2 – A small aperture gives deep depth of field
3 – A telephoto lens, or long zoom, at the zoomed setting appears to give a shallow depth of field
4 – a Wide angle lens appears to give a deep depth of field
In points 3 and 4 as shown above the wording ‘appears to’ is used because the perception in the shot is usually as described, it is not always technically speaking, accurate. It depends on this subject magnification and scene perspective or viewpoint that makes a direct comparison of focal length and depth of field it difficult. However, although this may sound complex, you can now start to play with the depth of field effects in your images.
When to Use shallow depth of field
The most common use for a shallow depth of field is in portraiture, where you want to emphasize the subject. By using either a long focal length on your lens and or a wide aperture, such as F2.8 (which will give you a larger aperture), you can get the effect of a sharp subject and blurry background.
This will allow the light to reach the sensor in a different way when compared to using a smaller aperture. We will look at some comparisons in the next few sections of this post. Use this technique on any shot where you want to separate it from the background. A shortcut is to use the portrait mode on your camera if it has one.
When to use deep depth of field
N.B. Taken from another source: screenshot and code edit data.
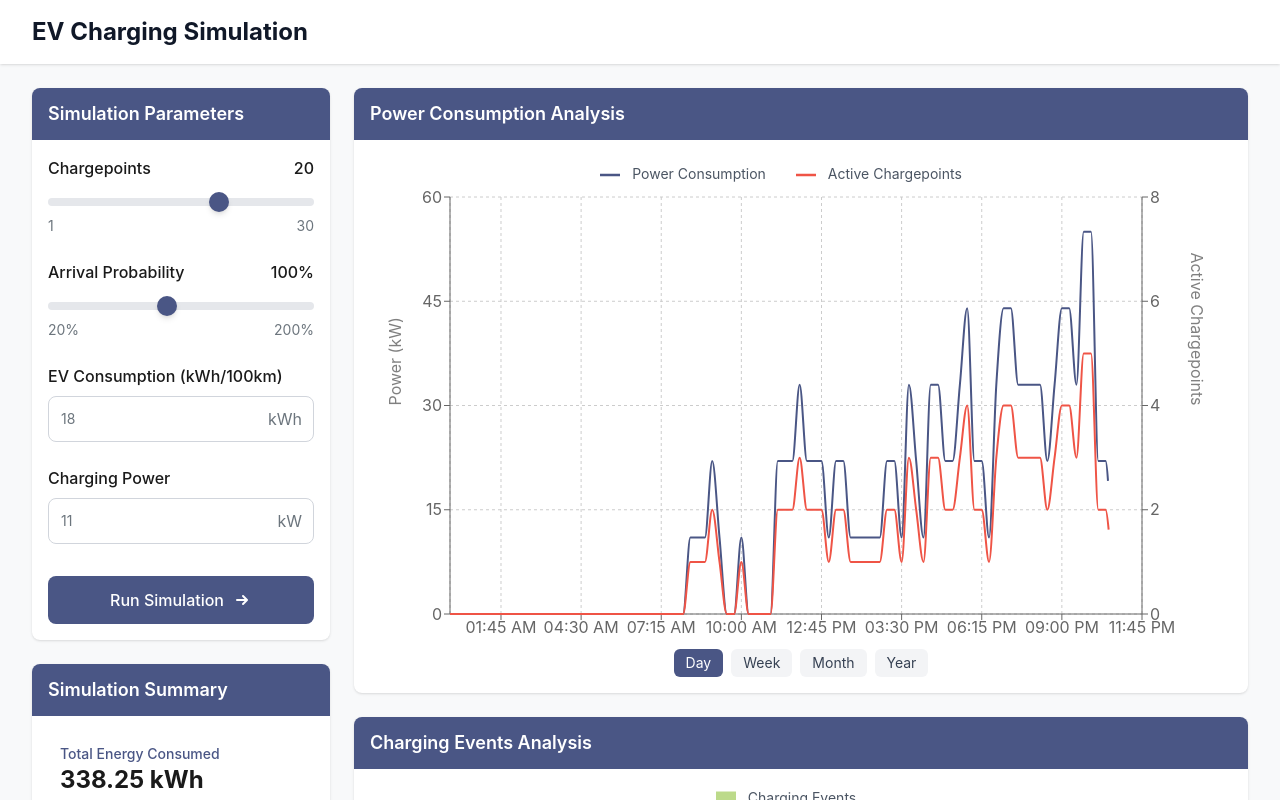
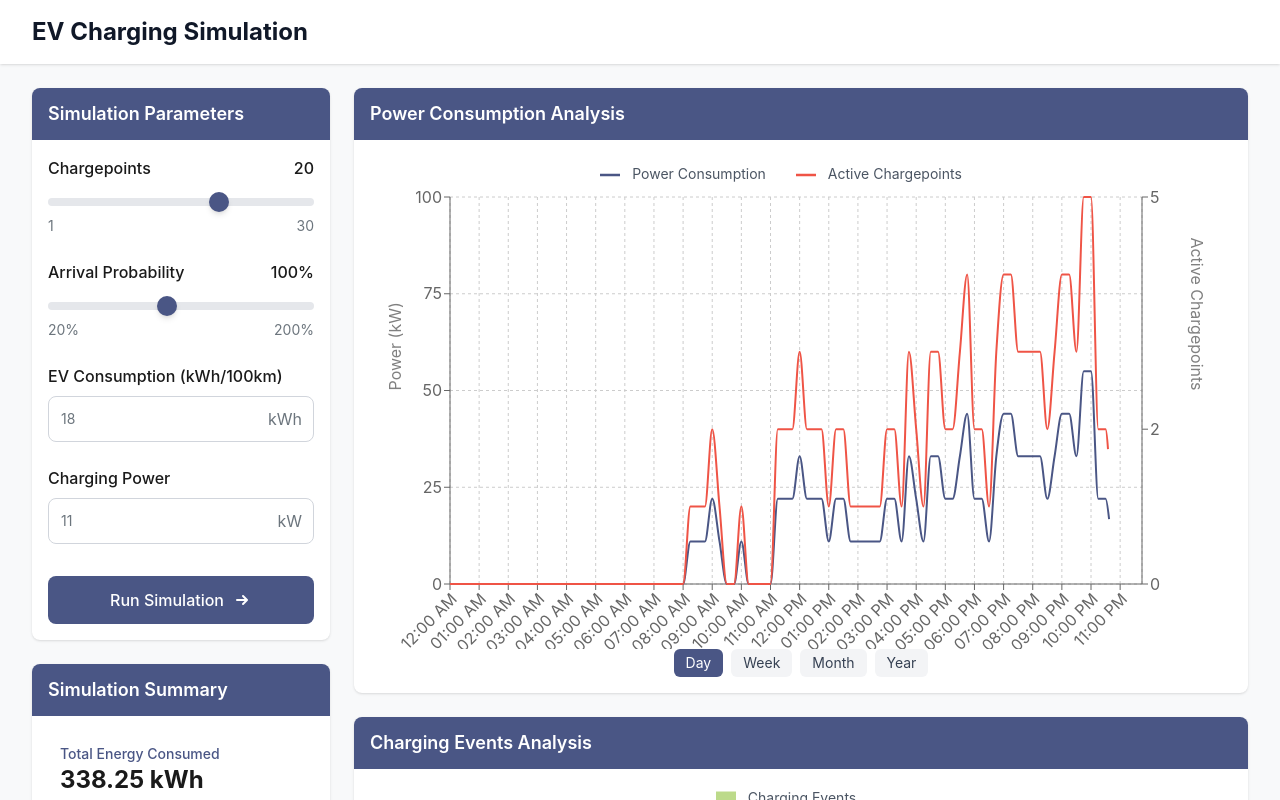
Before and after one commit to proyev/reonic, a React (Vite) app in the folder task_2a/: page / in a window 1280 px wide. Both pictures are taken after a click on the button "Run Simulation". Shown: the top 800 px of the page. Built offline with nearby package versions, Linux system fonts and the light colour scheme.

Commit message:
adj consumption chart

```diff
--- a/task_2a/src/components/charts/PowerConsumptionChart.tsx
+++ b/task_2a/src/components/charts/PowerConsumptionChart.tsx
@@ -1,3 +1,4 @@
+import { useState, useMemo } from "react";
 import {
   LineChart,
   Line,
@@ -9,7 +10,6 @@ import {
   ResponsiveContainer,
 } from "recharts";
 import type { DataPoint, TimeframeOption } from "../../types";
-import { useState } from "react";
 
 type PowerConsumptionChartProps = {
   dataPoints: DataPoint[];
@@ -20,55 +20,175 @@ export default function PowerConsumptionChart({
 }: PowerConsumptionChartProps) {
   const [timeframe, setTimeframe] = useState<TimeframeOption>("day");
 
-  if (!dataPoints.length) {
-    return (
-      <div className="flex justify-center items-center h-64 rounded">
-        <p className="text-gray-500">No data available</p>
-      </div>
-    );
+  // process data based on selected timeframe
+  const processedData = useMemo(() => {
+    if (!dataPoints.length) return [];
+
+    // day view: use actual data with 15-minute intervals
+    if (timeframe === "day") {
+      return dataPoints.map((point) => ({
+        ...point,
+        time: point.timestamp.toLocaleTimeString([], {
+          hour: "2-digit",
+          minute: "2-digit",
+        }),
+      }));
     }
 
-  const formatTime = (timestamp: Date) => {
-    if (timeframe === "day") {
-      return timestamp.toLocaleTimeString([], {
-        hour: "2-digit",
-        minute: "2-digit",
-      });
-    } else if (timeframe === "week") {
-      return `${timestamp.toLocaleDateString([], {
-        weekday: "short",
-      })} ${timestamp.toLocaleTimeString([], { hour: "2-digit" })}`;
-    } else if (timeframe === "month") {
-      return timestamp.toLocaleDateString([], {
-        day: "2-digit",
-        month: "short",
-      });
-    } else {
-      return timestamp.toLocaleDateString([], {
-        month: "short",
-        year: "2-digit",
+    // week view: mock data for each day of the week (Mon-Sun)
+    if (timeframe === "week") {
+      const days = ["Mon", "Tue", "Wed", "Thu", "Fri", "Sat", "Sun"];
+      const maxPower = Math.max(...dataPoints.map((d) => d.powerConsumption));
+      const maxChargepoints = Math.max(
+        ...dataPoints.map((d) => d.numActiveChargePoints)
+      );
+
+      // create a weekly pattern with workday/weekend variation
+      return days.map((day, index) => {
+        const isWeekend = index >= 5; // Sat & Sun
+
+        // scale factors to create a weekly pattern
+        const weekdayFactor = isWeekend ? 0.7 : 1;
+        const dayFactor = 0.7 + (index % 5) * 0.06; // slightly different each weekday
+
+        const powerValue =
+          maxPower * weekdayFactor * dayFactor * (0.8 + Math.random() * 0.4);
+        const chargepointsValue =
+          maxChargepoints *
+          weekdayFactor *
+          dayFactor *
+          (0.8 + Math.random() * 0.4);
+
+        return {
+          time: day, // day of week as the X-axis label
+          powerConsumption: powerValue,
+          numActiveChargePoints: chargepointsValue,
+        };
       });
     }
+
+    // month view: data for each day of the month (1-30)
+    if (timeframe === "month") {
+      const maxPower = Math.max(...dataPoints.map((d) => d.powerConsumption));
+      const maxChargepoints = Math.max(
+        ...dataPoints.map((d) => d.numActiveChargePoints)
+      );
+
+      // gen 30 days of data with a realistic monthly pattern
+      return Array.from({ length: 30 }, (_, i) => {
+        const day = i + 1;
+        const isWeekend = day % 7 === 0 || day % 7 === 6; // weekend detection
+        const weekFactor = Math.floor(day / 7); // week of month (0-3)
+
+        // monthly pattern with weekly cycles
+        const dayFactor = isWeekend ? 0.7 : 0.85 + weekFactor * 0.05;
+
+        // calc values with some randomness for realism
+        const powerValue = maxPower * dayFactor * (0.85 + Math.random() * 0.3);
+        const chargepointsValue =
+          maxChargepoints * dayFactor * (0.85 + Math.random() * 0.3);
+
+        return {
+          time: `${day}`, // day of month as X-axis label
+          powerConsumption: powerValue,
+          numActiveChargePoints: chargepointsValue,
         };
+      });
+    }
 
-  // format data timestamps for chart
-  const chartData = dataPoints.map((point) => ({
-    ...point,
-    time: formatTime(point.timestamp),
-  }));
+    // year view: data for each month (Jan-Dec)
+    if (timeframe === "year") {
+      const months = [
+        "Jan",
+        "Feb",
+        "Mar",
+        "Apr",
+        "May",
+        "Jun",
+        "Jul",
+        "Aug",
+        "Sep",
+        "Oct",
+        "Nov",
+        "Dec",
+      ];
+      const maxPower = Math.max(...dataPoints.map((d) => d.powerConsumption));
+      const maxChargepoints = Math.max(
+        ...dataPoints.map((d) => d.numActiveChargePoints)
+      );
+
+      // gen monthly data with seasonal patterns
+      return months.map((month, i) => {
+        // create a seasonal pattern
+        const seasonalIndex = i < 6 ? i : 12 - i; // 0->5->0 pattern for seasonal effect
+        const seasonFactor = 0.7 + seasonalIndex * 0.06;
+
+        // values with seasonal patterns
+        const powerValue =
+          maxPower * seasonFactor * (0.85 + Math.random() * 0.3);
+        const chargepointsValue =
+          maxChargepoints * seasonFactor * (0.85 + Math.random() * 0.3);
+
+        return {
+          time: month, // month name as X-axis label
+          powerConsumption: powerValue,
+          numActiveChargePoints: chargepointsValue,
+        };
+      });
+    }
+
+    return [];
+  }, [dataPoints, timeframe]);
+
+  // Y-axis domains based on data
+  const yDomains = useMemo(() => {
+    if (!processedData.length)
+      return { power: [0, 100], chargepoints: [0, 10] };
+
+    const maxPower = Math.max(...processedData.map((d) => d.powerConsumption));
+    const maxChargepoints = Math.max(
+      ...processedData.map((d) => d.numActiveChargePoints)
+    );
+
+    // round up to nearest 50 for power
+    const powerMax = Math.ceil(maxPower / 50) * 50;
+
+    // round up to nearest integer for chargepoints
+    const chargepointsMax = Math.ceil(maxChargepoints);
+
+    return {
+      power: [0, powerMax],
+      chargepoints: [0, chargepointsMax],
+    };
+  }, [processedData]);
 
   return (
     <div>
+      {dataPoints.length ? (
+        <>
           <ResponsiveContainer width="100%" height={493}>
             <LineChart
-          data={chartData}
+              data={processedData}
               margin={{ top: 5, right: 30, left: 20, bottom: 5 }}
             >
               <CartesianGrid strokeDasharray="3 3" />
-          <XAxis dataKey="time" />
+              <XAxis
+                dataKey="time"
+                aria-label={`Time (${timeframe} view)`}
+                angle={timeframe === "day" ? -45 : 0}
+                textAnchor={timeframe === "day" ? "end" : "middle"}
+                height={timeframe === "day" ? 60 : 30}
+                interval={timeframe === "day" ? 3 : 0} // fewer labels for day view
+              />
               <YAxis
                 yAxisId="left"
-            label={{ value: "Power (kW)", angle: -90, position: "insideLeft" }}
+                label={{
+                  value: "Power (kW)",
+                  angle: -90,
+                  position: "insideLeft",
+                }}
+                domain={yDomains.power}
+                aria-label="Power consumption in kilowatts"
               />
               <YAxis
                 yAxisId="right"
@@ -78,11 +198,13 @@ export default function PowerConsumptionChart({
                   angle: 90,
                   position: "insideRight",
                 }}
+                domain={yDomains.chargepoints}
+                aria-label="Number of active chargepoints"
               />
               <Tooltip
                 formatter={(value, name) => {
                   if (name === "Power Consumption")
-                return [`${(value as number).toFixed(2)} kW`, name];
+                    return [`${Number(value).toFixed(2)} kW`, name];
                   return [value, name];
                 }}
               />
@@ -137,11 +259,19 @@ export default function PowerConsumptionChart({
                     ? "bg-primary text-white"
                     : "bg-gray-100 text-gray-700 hover:bg-gray-200 hover:cursor-pointer"
                 }`}
+                aria-label={`Show ${option} view`}
+                aria-pressed={timeframe === option}
               >
                 {option.charAt(0).toUpperCase() + option.slice(1)}
               </button>
             ))}
           </div>
+        </>
+      ) : (
+        <div className="flex justify-center items-center h-64 rounded">
+          <p className="text-gray-500">No data available</p>
+        </div>
+      )}
     </div>
   );
 }
```
Lines whose indentation alone changed are shown as unchanged.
This is slightly more flexible, but a good example of when to use a deep depth of field is when taking landscape photographs. Typically you will use a wide-angle zoom lens, and a small aperture of F8. This will help to ensure that the sharply rendered area in the shot stretches from near to the camera out to the far distance. A shortcut here is to use your camera as landscape mode if it has one.
Close-up and depth of field
It is worth pointing out that in close-up shooting, particularly if your camera has a good close-up or macro mode, the depth of field will be very shallow indeed; a mere millimeter or two at the most. Use a smaller aperture such as f8 to help deepen, or increase, the depth of field if you want more of the small object to be sharply focused.
Throwing the background out of focus
By selecting a suitable aperture, it is possible to throw the background out of focus by changing the depth of field. The example shown below of the same scene was taken with different f-stops to illustrate how this influences the depth of field in a visual manner.
First, the smallest aperture, f22, was used, which gave the sharpest image out them all. As we move from f22 to f16 you can see that less of the background is sharp. Even more obvious as you move to f5.6 where the trees and the grass are heavily blurred. This technique is used to draw the viewers attention to a specific area in the photo. When you compare the effect from f22 to f1.8 it is easier to see that the attention goes to the small cluster of leaves and flowers at the end of the branch.
By using a smaller aperture (f22), you will need a longer shutter speed to achieve the required exposure. This allows the light that is in the further areas of distance, the background, to reach the sensor and imprint a clearer image. Where the aperture is larger (f1.8), you will need a much shorter shutter speed to achieve the required exposure, and therefore, the light that is in the distance does not have enough time to clearly imprint the scene on the sensor, and as a result, it will be blurred.
The physics behind the effect that aperture size has on f-numbers, or f-stops, have on photos is quite complex. But, here are some simplified ways to think of them which may help make sense of this.
The first thing to remember is that a low f-stop of f2.8 gives a larger aperture, while a higher f-stop, such as f8, gives a smaller aperture. Big number = little hole, and little number = big hole, to put it simply. The bigger the hole, the more light that can pass through, and on the flip side, the smaller the hole, the less light can pass through.
You can use bigger apertures to let more light in if it is dark and you don’t want to use a flash, this can also help to get faster shutter speeds. When you start to practice working with the depth of field, you begin to see how you can adjust a combination of aperture, shutter speed, and even ISO to achieve different results.